For the first time, Shiloh Joe will appear on the shíshálh Nation ballot.
The eldest granddaughter of Diane and Clarence Joe Jr. is stepping forward for consideration as the next hiwus (Chief). Joe said her grandparents had a significant impact on her, as her grandmother instilled strong values in her, while her grandfather was on council when shíshálh Nation signed its self-government agreement in 1986. Joe was three years old at the time.
“It would be such an honour for me to be able to take our self government into its next phases,” she said. “I feel like the baton needs to be picked up. I’m ready and I feel that I have the tools and the skills to be able to do that work.”
“I’d really like to support the community, to have a really strong vision for what we want,” she said, adding that comes through financial and strategic planning. “I see the chief and council as the conduit to bring that vision to life on behalf of community members.”

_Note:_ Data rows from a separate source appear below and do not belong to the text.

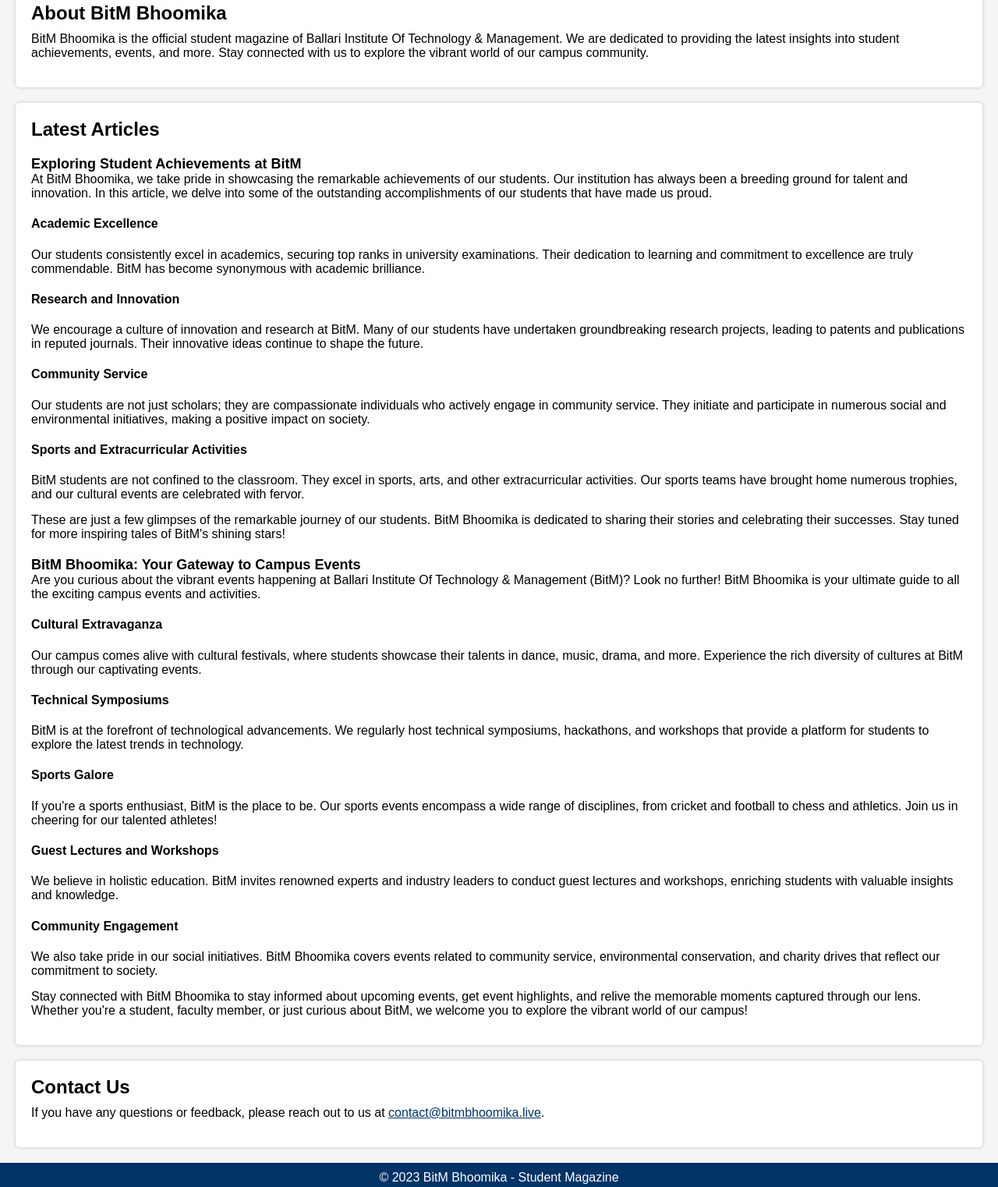
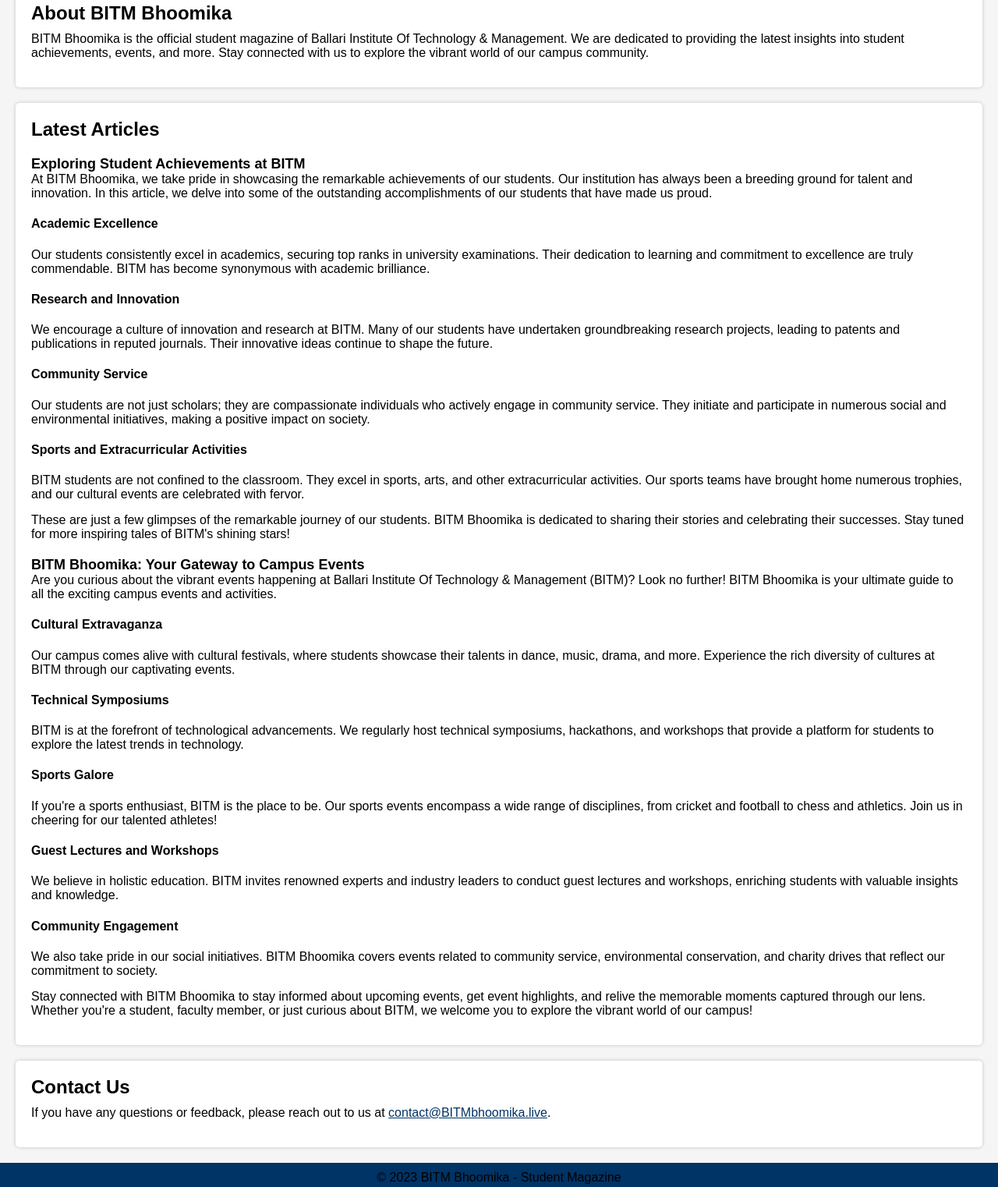
Before and after one commit to sai8151/bitmbhoomika, a plain HTML site: page index.html in a window 1280 px wide. Shown: the part 169-1691 px from the top of the page at 78% size. Drawn offline with Linux system fonts and the light colour scheme.

Commit message:
minimul bugs

```diff
--- a/index.html
+++ b/index.html
@@ -1,26 +1,52 @@
 <!DOCTYPE html>
 <html lang="en">
+
 <head>
     <meta charset="UTF-8">
     <meta name="viewport" content="width=device-width, initial-scale=1.0">
-    <title>BitM Bhoomika - Student Magazine</title>
-    <meta name="description" content="BitM Bhoomika - Your source for student achievements, events, and more at Ballari Institute Of Technology & Management.">
-
+    <title>BITM Bhoomika - Student Magazine</title>
+    <meta name="description"
+        content="BITM Bhoomika - Your source for student achievements, events, and more at Ballari Institute Of Technology & Management.">
+    <meta name="google-site-verification" content="LG2R1b3jvh98hHezpwP5ULGdnhojBfhj198OfxtTIuI" />
     <!-- Add your CSS file here -->
     <link rel="stylesheet" href="style.css">
 
     <!-- Add Open Graph and Twitter Card meta tags for social sharing -->
-    <meta property="og:title" content="BitM Bhoomika - Student Magazine">
-    <meta property="og:description" content="Your source for student achievements, events, and more at Ballari Institute Of Technology & Management.">
+    <meta property="og:title" content="BITM Bhoomika - Student Magazine">
+    <meta property="og:description"
+        content="Your source for student achievements, events, and more at Ballari Institute Of Technology & Management.">
     <meta property="og:image" content="your-image.jpg">
     <meta name="twitter:card" content="summary_large_image">
-    <meta name="twitter:title" content="BitM Bhoomika - Student Magazine">
-    <meta name="twitter:description" content="Your source for student achievements, events, and more at Ballari Institute Of Technology & Management.">
-    <meta name="twitter:image" content="/bitmbhoomika.jpeg">
+    <meta name="twitter:title" content="BITM Bhoomika - Student Magazine">
+    <meta name="twitter:description"
+        content="Your source for student achievements, events, and more at Ballari Institute Of Technology & Management.">
+    <meta name="twitter:image" content="bitmbhoomika.jpeg">
+    <script>
+        window.dataLayer = window.dataLayer || [];
+        function gtag() { dataLayer.push(arguments); }
+        gtag('js', new Date());
+
+        gtag('config', 'G-03W1S7RNK0');
+    </script>
+    <!-- Google Tag Manager -->
+    <script>(function (w, d, s, l, i) {
+            w[l] = w[l] || []; w[l].push({
+                'gtm.start':
+                    new Date().getTime(), event: 'gtm.js'
+            }); var f = d.getElementsByTagName(s)[0],
+                j = d.createElement(s), dl = l != 'dataLayer' ? '&l=' + l : ''; j.async = true; j.src = 'https://www.googletagmanager.com/gtm.js?id=' + i + dl; f.parentNode.insertBefore(j, f);
+        })(window, document, 'script', 'dataLayer', 'GTM-54H8368W');
+    </script>
+    <!-- End Google Tag Manager -->
 </head>
+
 <body>
+    <!-- Google Tag Manager (noscript) -->
+    <noscript><iframe src="https://www.googletagmanager.com/ns.html?id=GTM-54H8368W" height="0" width="0"
+            style="display:none;visibility:hidden"></iframe></noscript>
+    <!-- End Google Tag Manager (noscript) -->
     <header>
-        <h1>BitM Bhoomika - Student Magazine</h1>
+        <h1>BITM Bhoomika - Student Magazine</h1>
         <nav>
             <ul>
                 <li><a href="#about">About</a></li>
@@ -31,71 +57,100 @@
     </header>
 
     <section id="about">
-        <h2>About BitM Bhoomika</h2>
-        <p>BitM Bhoomika is the official student magazine of Ballari Institute Of Technology & Management. We are dedicated to providing the latest insights into student achievements, events, and more. Stay connected with us to explore the vibrant world of our campus community.</p>
+        <h2>About BITM Bhoomika</h2>
+        <p>BITM Bhoomika is the official student magazine of Ballari Institute Of Technology & Management. We are
+            dedicated to providing the latest insights into student achievements, events, and more. Stay connected with
+            us to explore the vibrant world of our campus community.</p>
     </section>
 
     <section id="articles">
         <h2>Latest Articles</h2>
         <article>
-    <h3>Exploring Student Achievements at BitM</h3>
-    <p>At BitM Bhoomika, we take pride in showcasing the remarkable achievements of our students. Our institution has always been a breeding ground for talent and innovation. In this article, we delve into some of the outstanding accomplishments of our students that have made us proud.</p>
+
+
+            <h3>Exploring Student Achievements at BITM</h3>
+            <p>At BITM Bhoomika, we take pride in showcasing the remarkable achievements of our students. Our
+                institution has always been a breeding ground for talent and innovation. In this article, we delve into
+                some of the outstanding accomplishments of our students that have made us proud.</p>
 
             <h4>Academic Excellence</h4>
-    <p>Our students consistently excel in academics, securing top ranks in university examinations. Their dedication to learning and commitment to excellence are truly commendable. BitM has become synonymous with academic brilliance.</p>
+            <p>Our students consistently excel in academics, securing top ranks in university examinations. Their
+                dedication to learning and commitment to excellence are truly commendable. BITM has become synonymous
+                with academic brilliance.</p>
 
             <h4>Research and Innovation</h4>
-    <p>We encourage a culture of innovation and research at BitM. Many of our students have undertaken groundbreaking research projects, leading to patents and publications in reputed journals. Their innovative ideas continue to shape the future.</p>
+            <p>We encourage a culture of innovation and research at BITM. Many of our students have undertaken
+                groundbreaking research projects, leading to patents and publications in reputed journals. Their
+                innovative ideas continue to shape the future.</p>
 
             <h4>Community Service</h4>
-    <p>Our students are not just scholars; they are compassionate individuals who actively engage in community service. They initiate and participate in numerous social and environmental initiatives, making a positive impact on society.</p>
+            <p>Our students are not just scholars; they are compassionate individuals who actively engage in community
+                service. They initiate and participate in numerous social and environmental initiatives, making a
+                positive impact on society.</p>
 
             <h4>Sports and Extracurricular Activities</h4>
-    <p>BitM students are not confined to the classroom. They excel in sports, arts, and other extracurricular activities. Our sports teams have brought home numerous trophies, and our cultural events are celebrated with fervor.</p>
+            <p>BITM students are not confined to the classroom. They excel in sports, arts, and other extracurricular
+                activities. Our sports teams have brought home numerous trophies, and our cultural events are celebrated
+                with fervor.</p>
 
-    <p>These are just a few glimpses of the remarkable journey of our students. BitM Bhoomika is dedicated to sharing their stories and celebrating their successes. Stay tuned for more inspiring tales of BitM's shining stars!</p>
+            <p>These are just a few glimpses of the remarkable journey of our students. BITM Bhoomika is dedicated to
+                sharing their stories and celebrating their successes. Stay tuned for more inspiring tales of BITM's
+                shining stars!</p>
         </article>
         <article>
-    <h3>BitM Bhoomika: Your Gateway to Campus Events</h3>
-    <p>Are you curious about the vibrant events happening at Ballari Institute Of Technology & Management (BitM)? Look no further! BitM Bhoomika is your ultimate guide to all the exciting campus events and activities.</p>
+            <h3>BITM Bhoomika: Your Gateway to Campus Events</h3>
+            <p>Are you curious about the vibrant events happening at Ballari Institute Of Technology & Management
+                (BITM)? Look no further! BITM Bhoomika is your ultimate guide to all the exciting campus events and
+                activities.</p>
 
             <h4>Cultural Extravaganza</h4>
-    <p>Our campus comes alive with cultural festivals, where students showcase their talents in dance, music, drama, and more. Experience the rich diversity of cultures at BitM through our captivating events.</p>
+            <p>Our campus comes alive with cultural festivals, where students showcase their talents in dance, music,
+                drama, and more. Experience the rich diversity of cultures at BITM through our captivating events.</p>
 
             <h4>Technical Symposiums</h4>
-    <p>BitM is at the forefront of technological advancements. We regularly host technical symposiums, hackathons, and workshops that provide a platform for students to explore the latest trends in technology.</p>
+            <p>BITM is at the forefront of technological advancements. We regularly host technical symposiums,
+                hackathons, and workshops that provide a platform for students to explore the latest trends in
+                technology.</p>
 
             <h4>Sports Galore</h4>
-    <p>If you're a sports enthusiast, BitM is the place to be. Our sports events encompass a wide range of disciplines, from cricket and football to chess and athletics. Join us in cheering for our talented athletes!</p>
+            <p>If you're a sports enthusiast, BITM is the place to be. Our sports events encompass a wide range of
+                disciplines, from cricket and football to chess and athletics. Join us in cheering for our talented
+                athletes!</p>
 
             <h4>Guest Lectures and Workshops</h4>
-    <p>We believe in holistic education. BitM invites renowned experts and industry leaders to conduct guest lectures and workshops, enriching students with valuable insights and knowledge.</p>
+            <p>We believe in holistic education. BITM invites renowned experts and industry leaders to conduct guest
+                lectures and workshops, enriching students with valuable insights and knowledge.</p>
 
             <h4>Community Engagement</h4>
-    <p>We also take pride in our social initiatives. BitM Bhoomika covers events related to community service, environmental conservation, and charity drives that reflect our commitment to society.</p>
+            <p>We also take pride in our social initiatives. BITM Bhoomika covers events related to community service,
+                environmental conservation, and charity drives that reflect our commitment to society.</p>
 
-    <p>Stay connected with BitM Bhoomika to stay informed about upcoming events, get event highlights, and relive the memorable moments captured through our lens. Whether you're a student, faculty member, or just curious about BitM, we welcome you to explore the vibrant world of our campus!</p>
+            <p>Stay connected with BITM Bhoomika to stay informed about upcoming events, get event highlights, and
+                relive the memorable moments captured through our lens. Whether you're a student, faculty member, or
+                just curious about BITM, we welcome you to explore the vibrant world of our campus!</p>
         </article>
 
     </section>
 
     <section id="contact">
         <h2>Contact Us</h2>
-        <p>If you have any questions or feedback, please reach out to us at <a href="mailto:contact@bitmbhoomika.live">contact@bitmbhoomika.live</a>.</p>
+        <p>If you have any questions or feedback, please reach out to us at <a
+                href="mailto:contact@BITMbhoomika.live">contact@BITMbhoomika.live</a>.</p>
     </section>
 
     <footer>
-        <p>&copy; 2023 BitM Bhoomika - Student Magazine</p>
+        <p>&copy; 2023 BITM Bhoomika - Student Magazine</p>
     </footer>
 
     <!-- Google tag (gtag.js) -->
     <script async src="https://www.googletagmanager.com/gtag/js?id=G-03W1S7RNK0"></script>
     <script>
         window.dataLayer = window.dataLayer || [];
-  function gtag(){dataLayer.push(arguments);}
+        function gtag() { dataLayer.push(arguments); }
         gtag('js', new Date());
 
         gtag('config', 'G-03W1S7RNK0');
     </script>
 </body>
+
 </html>
--- a/style.css
+++ b/style.css
@@ -1,7 +1,13 @@
 /* Reset some default browser styles */
-body, h1, h2, h3, p {
+body,
+h1,
+h2,
+h3,
+p {
     margin: 0;
     padding: 0;
+    color: black;
+    transition: all 0.3s ease-in;
 }
 
 /* Set a background color and font for the entire page */
@@ -81,7 +87,12 @@ a {
 a:hover {
     color: #ff6600;
 }
+model-3d {
+    width: 100%;
+    height: 100px;
+    display: block;
 
+}
 /* Add a media query for responsive design */
 @media (max-width: 768px) {
     header h1 {
```
Lines whose indentation alone changed are shown as unchanged.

Joe is currently a member of the Nation’s senior management as the Community Services Divisional Manager of four years. With six years of community services work, and working with shíshálh Nation council, Joe would bring her administrative and technical skills to the position as hiwus. She is also enrolled in Simon Fraser University as she studies Indigenous business leadership to obtain her master of business administration. Her accomplishments include securing funding for a number of initiatives and programs including the establishment of the Wellness and Recreation Department, housing projects and a supportive family housing program.
“I feel like leadership for us as Indigenous people is about being of service. I've spent the last 20 years in management positions, providing services to people. As I've been moving through my healing journey really deeply in the last 10 years, it really drew me back to working for my community,” Joe said.
Joe is running with her colleagues Rochelle Jones and Nievelina Carmona, who have formed strong working relationships. All come from different families in the community and “learned how to disagree” while maintaining their working relationships. That slate of candidates has been spending time with Elders, hearing about community health and well-being. They’re also speaking to youth, who the Elders have said need to be included as future generations.
The slate’s top three shared priorities are community health and wellbeing — which includes culture, language and housing — inclusive community engagement, and community-driven planning. Her campaign materials also highlight the need for long-term wealth strategy and financial transparency, as well as improving relationships with staff.
Joe also said she wants to modernize the constitution. While there have been many conversations about housing, “it starts with the finances and the planning,” Joe said.
Joe is also hoping to see a good voter turnout on Feb. 18, with the three chief and 10 council candidates, as well as the connection through social media for members who are living away from home.
“No matter what, it’s been a really amazing learning experience,” Joe says of the election campaign.
Joe can be reached at 604-989-3747, email@example.com and through Facebook.